[RECORDS]:

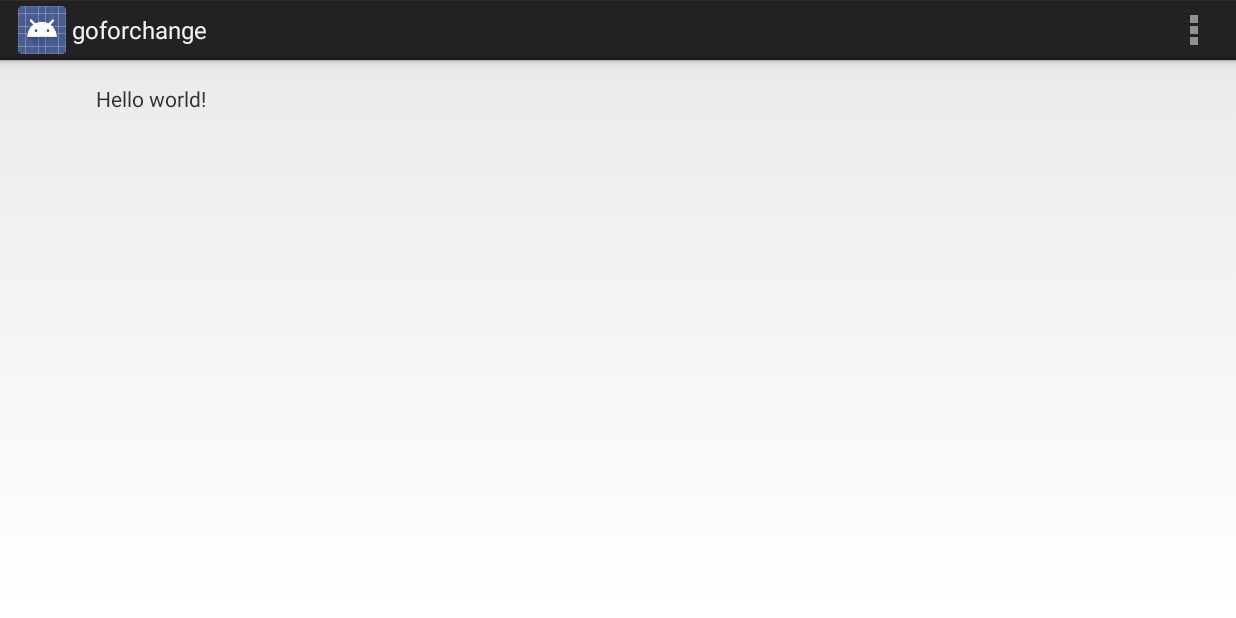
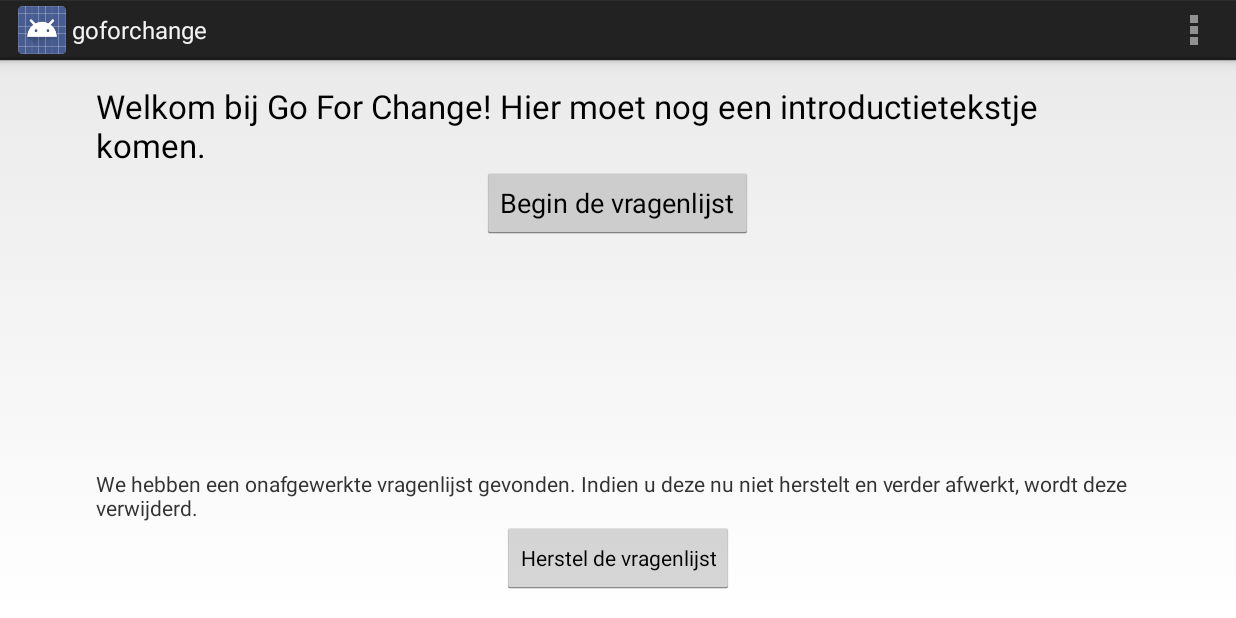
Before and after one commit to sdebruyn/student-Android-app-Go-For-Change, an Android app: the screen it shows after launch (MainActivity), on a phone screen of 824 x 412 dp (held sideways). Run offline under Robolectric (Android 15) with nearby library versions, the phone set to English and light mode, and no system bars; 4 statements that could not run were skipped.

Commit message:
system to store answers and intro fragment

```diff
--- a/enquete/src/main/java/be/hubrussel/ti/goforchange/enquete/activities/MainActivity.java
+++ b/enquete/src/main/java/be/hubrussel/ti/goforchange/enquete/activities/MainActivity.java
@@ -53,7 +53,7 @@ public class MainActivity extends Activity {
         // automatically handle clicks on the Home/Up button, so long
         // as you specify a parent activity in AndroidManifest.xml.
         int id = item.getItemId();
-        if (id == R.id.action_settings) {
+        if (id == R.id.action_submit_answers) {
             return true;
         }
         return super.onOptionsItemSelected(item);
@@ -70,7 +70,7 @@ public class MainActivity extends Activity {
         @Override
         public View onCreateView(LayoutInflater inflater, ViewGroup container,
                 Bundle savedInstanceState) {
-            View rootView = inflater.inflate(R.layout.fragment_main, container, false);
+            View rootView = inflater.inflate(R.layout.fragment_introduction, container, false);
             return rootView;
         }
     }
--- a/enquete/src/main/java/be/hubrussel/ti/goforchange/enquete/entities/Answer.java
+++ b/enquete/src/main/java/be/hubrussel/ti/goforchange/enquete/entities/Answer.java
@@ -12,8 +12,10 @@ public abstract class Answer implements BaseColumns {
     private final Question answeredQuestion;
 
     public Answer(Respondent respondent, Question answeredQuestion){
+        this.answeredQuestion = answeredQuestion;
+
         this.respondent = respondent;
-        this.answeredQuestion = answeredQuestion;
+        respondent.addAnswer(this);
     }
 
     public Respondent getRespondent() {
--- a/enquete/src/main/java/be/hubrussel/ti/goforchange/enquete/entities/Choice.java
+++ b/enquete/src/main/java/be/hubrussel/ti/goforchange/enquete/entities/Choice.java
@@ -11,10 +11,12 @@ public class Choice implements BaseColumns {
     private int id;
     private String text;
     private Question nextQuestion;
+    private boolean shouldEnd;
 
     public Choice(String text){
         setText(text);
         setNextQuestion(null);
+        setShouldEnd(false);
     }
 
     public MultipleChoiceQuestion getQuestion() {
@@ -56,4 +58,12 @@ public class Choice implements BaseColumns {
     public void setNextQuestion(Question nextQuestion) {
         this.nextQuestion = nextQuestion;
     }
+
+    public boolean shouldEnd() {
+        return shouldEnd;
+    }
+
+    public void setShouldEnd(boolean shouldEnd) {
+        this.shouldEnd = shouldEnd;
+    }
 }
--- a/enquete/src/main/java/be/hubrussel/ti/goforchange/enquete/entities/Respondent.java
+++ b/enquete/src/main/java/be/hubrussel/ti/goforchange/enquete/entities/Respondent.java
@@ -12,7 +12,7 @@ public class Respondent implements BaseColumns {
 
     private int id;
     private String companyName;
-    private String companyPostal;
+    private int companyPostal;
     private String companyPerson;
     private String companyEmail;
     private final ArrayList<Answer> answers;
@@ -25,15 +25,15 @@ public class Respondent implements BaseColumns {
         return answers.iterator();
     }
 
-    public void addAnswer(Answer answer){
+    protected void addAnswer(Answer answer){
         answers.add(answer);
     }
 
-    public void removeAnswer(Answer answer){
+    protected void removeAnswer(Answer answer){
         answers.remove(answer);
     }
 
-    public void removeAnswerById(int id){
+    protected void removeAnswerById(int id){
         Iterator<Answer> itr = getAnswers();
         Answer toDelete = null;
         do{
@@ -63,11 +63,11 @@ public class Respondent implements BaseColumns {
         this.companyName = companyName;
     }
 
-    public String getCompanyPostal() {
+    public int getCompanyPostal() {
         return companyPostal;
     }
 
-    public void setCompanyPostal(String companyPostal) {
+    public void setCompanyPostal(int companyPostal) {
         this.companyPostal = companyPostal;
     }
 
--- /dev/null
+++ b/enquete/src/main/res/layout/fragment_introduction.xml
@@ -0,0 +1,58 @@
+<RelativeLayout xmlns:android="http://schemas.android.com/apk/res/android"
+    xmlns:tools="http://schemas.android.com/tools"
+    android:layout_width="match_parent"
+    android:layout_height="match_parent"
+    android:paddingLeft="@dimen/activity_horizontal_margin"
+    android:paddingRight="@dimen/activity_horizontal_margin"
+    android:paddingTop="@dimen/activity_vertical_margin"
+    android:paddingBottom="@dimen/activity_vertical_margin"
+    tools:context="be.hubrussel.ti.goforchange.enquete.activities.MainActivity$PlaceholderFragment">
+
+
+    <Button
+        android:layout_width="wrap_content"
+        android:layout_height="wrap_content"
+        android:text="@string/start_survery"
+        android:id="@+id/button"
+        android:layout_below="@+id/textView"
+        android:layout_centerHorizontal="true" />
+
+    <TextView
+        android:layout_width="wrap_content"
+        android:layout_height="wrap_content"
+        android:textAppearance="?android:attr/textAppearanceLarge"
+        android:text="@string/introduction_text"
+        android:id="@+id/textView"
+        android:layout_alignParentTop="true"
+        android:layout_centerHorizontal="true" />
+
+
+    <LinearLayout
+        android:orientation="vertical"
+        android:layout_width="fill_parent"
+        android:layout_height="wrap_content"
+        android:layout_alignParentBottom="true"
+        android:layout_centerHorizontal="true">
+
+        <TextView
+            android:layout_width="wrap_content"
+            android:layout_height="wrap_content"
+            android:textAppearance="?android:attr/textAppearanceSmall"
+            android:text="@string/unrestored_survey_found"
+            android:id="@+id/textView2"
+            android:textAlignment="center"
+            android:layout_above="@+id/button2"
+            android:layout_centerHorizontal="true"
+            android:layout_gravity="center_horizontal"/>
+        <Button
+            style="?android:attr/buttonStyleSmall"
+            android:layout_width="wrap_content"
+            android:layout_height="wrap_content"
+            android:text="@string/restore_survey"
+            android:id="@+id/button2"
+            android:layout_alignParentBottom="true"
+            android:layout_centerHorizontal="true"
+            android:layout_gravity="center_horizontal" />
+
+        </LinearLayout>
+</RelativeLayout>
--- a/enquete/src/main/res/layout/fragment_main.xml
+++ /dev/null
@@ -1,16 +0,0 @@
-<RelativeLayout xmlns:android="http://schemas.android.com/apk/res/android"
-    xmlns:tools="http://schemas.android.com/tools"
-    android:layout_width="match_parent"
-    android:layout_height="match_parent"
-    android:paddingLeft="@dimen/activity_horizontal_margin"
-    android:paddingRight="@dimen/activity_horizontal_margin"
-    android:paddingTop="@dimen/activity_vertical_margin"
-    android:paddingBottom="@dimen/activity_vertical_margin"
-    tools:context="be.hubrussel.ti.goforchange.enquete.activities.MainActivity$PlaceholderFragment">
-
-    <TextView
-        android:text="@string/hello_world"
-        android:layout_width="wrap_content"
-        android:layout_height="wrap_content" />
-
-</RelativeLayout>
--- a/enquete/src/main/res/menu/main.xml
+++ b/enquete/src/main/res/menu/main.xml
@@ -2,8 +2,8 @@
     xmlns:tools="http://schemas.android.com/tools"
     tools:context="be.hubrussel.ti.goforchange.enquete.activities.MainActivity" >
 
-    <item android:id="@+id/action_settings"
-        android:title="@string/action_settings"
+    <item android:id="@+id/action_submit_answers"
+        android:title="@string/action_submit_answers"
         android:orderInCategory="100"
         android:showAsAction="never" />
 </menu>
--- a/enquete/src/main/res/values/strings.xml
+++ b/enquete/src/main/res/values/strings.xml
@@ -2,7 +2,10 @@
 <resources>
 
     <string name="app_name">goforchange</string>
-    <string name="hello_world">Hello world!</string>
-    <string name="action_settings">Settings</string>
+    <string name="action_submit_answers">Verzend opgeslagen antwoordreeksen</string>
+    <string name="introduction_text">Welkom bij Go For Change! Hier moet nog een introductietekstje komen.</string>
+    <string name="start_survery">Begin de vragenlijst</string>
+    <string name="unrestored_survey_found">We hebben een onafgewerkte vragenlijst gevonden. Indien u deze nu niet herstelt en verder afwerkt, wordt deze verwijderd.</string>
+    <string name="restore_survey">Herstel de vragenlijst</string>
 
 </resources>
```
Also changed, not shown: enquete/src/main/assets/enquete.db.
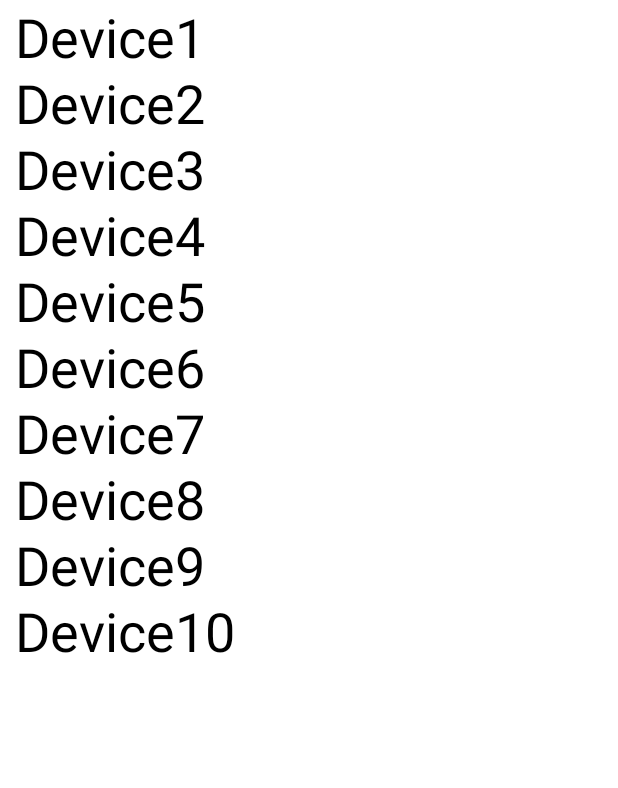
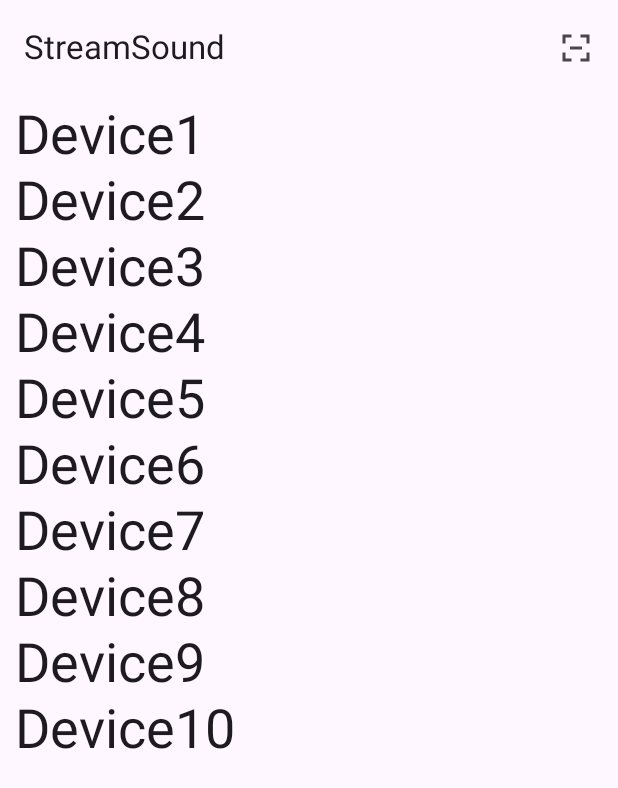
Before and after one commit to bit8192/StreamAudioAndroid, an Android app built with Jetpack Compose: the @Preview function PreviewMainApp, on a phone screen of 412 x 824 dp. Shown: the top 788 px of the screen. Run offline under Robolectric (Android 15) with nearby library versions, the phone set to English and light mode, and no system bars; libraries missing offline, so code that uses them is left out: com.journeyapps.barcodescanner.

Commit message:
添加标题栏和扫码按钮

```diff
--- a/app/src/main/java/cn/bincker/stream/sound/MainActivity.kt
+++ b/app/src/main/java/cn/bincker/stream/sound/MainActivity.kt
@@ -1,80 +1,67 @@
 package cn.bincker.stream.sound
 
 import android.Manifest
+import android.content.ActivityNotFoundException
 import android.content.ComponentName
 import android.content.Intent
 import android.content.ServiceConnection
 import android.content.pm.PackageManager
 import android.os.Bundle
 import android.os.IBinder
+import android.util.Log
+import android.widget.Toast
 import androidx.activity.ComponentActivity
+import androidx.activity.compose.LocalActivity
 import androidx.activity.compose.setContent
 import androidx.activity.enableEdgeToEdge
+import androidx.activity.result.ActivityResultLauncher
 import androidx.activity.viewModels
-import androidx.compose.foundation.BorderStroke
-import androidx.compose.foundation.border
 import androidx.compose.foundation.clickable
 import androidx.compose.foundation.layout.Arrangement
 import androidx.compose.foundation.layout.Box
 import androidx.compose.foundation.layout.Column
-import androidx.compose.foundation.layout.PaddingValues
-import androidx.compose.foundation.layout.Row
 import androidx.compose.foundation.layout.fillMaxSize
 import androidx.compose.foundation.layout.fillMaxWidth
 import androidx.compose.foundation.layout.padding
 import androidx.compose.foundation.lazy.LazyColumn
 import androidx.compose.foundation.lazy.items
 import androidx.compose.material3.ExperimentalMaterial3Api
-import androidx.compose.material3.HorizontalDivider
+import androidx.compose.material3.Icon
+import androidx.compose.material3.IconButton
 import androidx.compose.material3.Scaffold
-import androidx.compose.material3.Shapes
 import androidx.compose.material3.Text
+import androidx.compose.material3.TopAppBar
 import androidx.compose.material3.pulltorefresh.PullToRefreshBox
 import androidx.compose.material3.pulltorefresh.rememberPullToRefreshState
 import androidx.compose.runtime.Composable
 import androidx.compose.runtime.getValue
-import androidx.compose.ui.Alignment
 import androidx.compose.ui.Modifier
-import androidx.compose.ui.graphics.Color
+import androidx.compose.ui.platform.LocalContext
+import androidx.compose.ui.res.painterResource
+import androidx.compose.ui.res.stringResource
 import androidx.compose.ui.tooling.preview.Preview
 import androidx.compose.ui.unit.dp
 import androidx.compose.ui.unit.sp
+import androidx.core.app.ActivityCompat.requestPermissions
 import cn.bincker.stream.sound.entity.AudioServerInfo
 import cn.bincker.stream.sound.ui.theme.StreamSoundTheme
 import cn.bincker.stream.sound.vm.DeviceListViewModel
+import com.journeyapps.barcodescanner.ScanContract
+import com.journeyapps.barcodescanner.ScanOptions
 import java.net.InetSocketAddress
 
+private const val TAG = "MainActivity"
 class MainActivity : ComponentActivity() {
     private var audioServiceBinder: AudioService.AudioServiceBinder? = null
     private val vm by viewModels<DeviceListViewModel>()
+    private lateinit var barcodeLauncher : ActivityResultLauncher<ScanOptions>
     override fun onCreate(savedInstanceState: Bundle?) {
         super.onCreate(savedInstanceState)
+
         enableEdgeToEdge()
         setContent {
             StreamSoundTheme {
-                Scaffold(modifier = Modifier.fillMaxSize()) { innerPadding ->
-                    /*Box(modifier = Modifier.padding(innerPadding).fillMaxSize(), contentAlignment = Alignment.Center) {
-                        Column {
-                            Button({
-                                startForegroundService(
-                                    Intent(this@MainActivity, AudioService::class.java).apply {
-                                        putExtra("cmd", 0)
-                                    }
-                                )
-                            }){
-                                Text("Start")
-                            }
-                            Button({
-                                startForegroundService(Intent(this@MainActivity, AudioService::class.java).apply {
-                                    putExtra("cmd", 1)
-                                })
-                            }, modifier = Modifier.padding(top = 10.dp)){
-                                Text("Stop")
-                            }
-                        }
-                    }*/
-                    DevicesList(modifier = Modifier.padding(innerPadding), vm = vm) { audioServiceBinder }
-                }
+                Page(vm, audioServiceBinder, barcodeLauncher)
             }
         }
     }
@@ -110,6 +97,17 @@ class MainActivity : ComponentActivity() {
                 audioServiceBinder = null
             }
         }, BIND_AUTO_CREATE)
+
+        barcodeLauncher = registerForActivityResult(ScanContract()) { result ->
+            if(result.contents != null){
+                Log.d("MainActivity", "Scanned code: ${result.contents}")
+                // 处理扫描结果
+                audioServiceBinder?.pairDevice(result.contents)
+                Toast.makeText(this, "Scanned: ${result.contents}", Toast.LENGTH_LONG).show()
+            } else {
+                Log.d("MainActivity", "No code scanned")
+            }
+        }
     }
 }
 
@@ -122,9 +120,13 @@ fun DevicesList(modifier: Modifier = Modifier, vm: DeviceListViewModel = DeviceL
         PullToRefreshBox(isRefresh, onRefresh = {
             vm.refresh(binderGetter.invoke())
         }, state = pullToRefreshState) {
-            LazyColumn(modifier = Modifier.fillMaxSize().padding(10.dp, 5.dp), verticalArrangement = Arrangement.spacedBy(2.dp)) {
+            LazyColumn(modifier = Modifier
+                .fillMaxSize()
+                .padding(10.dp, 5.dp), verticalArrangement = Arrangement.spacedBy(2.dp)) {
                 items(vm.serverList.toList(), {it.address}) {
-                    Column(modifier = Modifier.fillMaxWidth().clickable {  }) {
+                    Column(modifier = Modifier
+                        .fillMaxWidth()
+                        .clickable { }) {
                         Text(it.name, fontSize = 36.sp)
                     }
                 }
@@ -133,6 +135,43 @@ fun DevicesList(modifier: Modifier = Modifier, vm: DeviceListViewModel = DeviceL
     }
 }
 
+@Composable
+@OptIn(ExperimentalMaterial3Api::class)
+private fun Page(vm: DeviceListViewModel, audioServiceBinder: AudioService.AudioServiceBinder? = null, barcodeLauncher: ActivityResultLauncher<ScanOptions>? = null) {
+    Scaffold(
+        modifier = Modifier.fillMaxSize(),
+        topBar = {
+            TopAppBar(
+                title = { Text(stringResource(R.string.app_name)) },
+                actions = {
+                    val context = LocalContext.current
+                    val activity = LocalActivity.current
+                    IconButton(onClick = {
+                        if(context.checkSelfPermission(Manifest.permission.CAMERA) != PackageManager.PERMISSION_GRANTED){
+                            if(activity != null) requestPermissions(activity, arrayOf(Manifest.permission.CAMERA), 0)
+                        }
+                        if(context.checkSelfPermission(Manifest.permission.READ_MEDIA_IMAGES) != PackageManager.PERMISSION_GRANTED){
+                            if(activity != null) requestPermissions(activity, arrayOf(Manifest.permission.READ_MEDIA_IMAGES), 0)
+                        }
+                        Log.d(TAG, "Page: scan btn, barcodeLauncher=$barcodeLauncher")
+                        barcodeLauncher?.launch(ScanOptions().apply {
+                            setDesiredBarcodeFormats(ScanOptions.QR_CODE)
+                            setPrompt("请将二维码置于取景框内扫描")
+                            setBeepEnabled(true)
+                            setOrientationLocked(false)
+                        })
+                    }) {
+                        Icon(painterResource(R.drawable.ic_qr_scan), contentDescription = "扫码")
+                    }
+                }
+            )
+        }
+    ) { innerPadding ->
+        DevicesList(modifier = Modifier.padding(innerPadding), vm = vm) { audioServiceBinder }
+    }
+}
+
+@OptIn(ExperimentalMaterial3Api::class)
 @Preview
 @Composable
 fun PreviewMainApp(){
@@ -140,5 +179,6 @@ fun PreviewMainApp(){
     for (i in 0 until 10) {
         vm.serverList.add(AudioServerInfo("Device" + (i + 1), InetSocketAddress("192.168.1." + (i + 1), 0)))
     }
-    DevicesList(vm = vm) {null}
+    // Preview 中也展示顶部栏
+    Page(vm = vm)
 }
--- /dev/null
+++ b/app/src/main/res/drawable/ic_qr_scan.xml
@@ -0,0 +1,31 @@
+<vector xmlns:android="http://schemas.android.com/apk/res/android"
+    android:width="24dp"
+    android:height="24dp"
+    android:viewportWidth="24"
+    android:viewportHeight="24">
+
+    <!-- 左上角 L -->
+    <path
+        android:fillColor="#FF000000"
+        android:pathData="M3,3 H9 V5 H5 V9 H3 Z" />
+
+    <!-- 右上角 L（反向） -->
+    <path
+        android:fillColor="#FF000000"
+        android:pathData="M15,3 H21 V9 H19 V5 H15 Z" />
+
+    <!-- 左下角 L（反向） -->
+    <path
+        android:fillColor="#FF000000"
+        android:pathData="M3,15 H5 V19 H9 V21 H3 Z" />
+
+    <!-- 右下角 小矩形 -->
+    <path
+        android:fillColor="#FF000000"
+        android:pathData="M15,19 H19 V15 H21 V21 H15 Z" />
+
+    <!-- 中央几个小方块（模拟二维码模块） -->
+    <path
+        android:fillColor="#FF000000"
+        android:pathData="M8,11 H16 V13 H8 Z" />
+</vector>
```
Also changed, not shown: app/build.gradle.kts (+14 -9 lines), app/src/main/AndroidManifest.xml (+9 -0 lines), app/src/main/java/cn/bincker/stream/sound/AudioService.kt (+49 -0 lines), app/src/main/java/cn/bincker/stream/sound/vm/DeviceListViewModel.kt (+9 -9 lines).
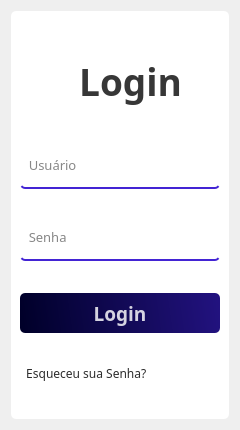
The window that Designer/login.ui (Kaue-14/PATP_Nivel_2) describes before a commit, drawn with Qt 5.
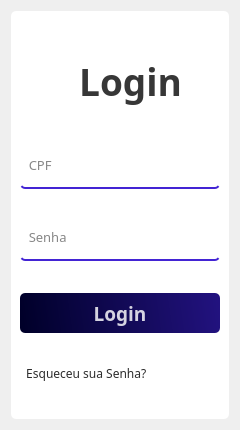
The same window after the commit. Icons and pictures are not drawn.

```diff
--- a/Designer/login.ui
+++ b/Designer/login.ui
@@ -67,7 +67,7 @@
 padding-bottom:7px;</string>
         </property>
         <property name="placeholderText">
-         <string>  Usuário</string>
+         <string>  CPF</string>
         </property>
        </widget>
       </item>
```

[AIM OF THE TASK]:
Please return every line from the material above where the string "InetSocketAddress" occurs.

[ANSWER AREA]:
 import java.net.InetSocketAddress
         vm.serverList.add(AudioServerInfo("Device" + (i + 1), InetSocketAddress("192.168.1." + (i + 1), 0)))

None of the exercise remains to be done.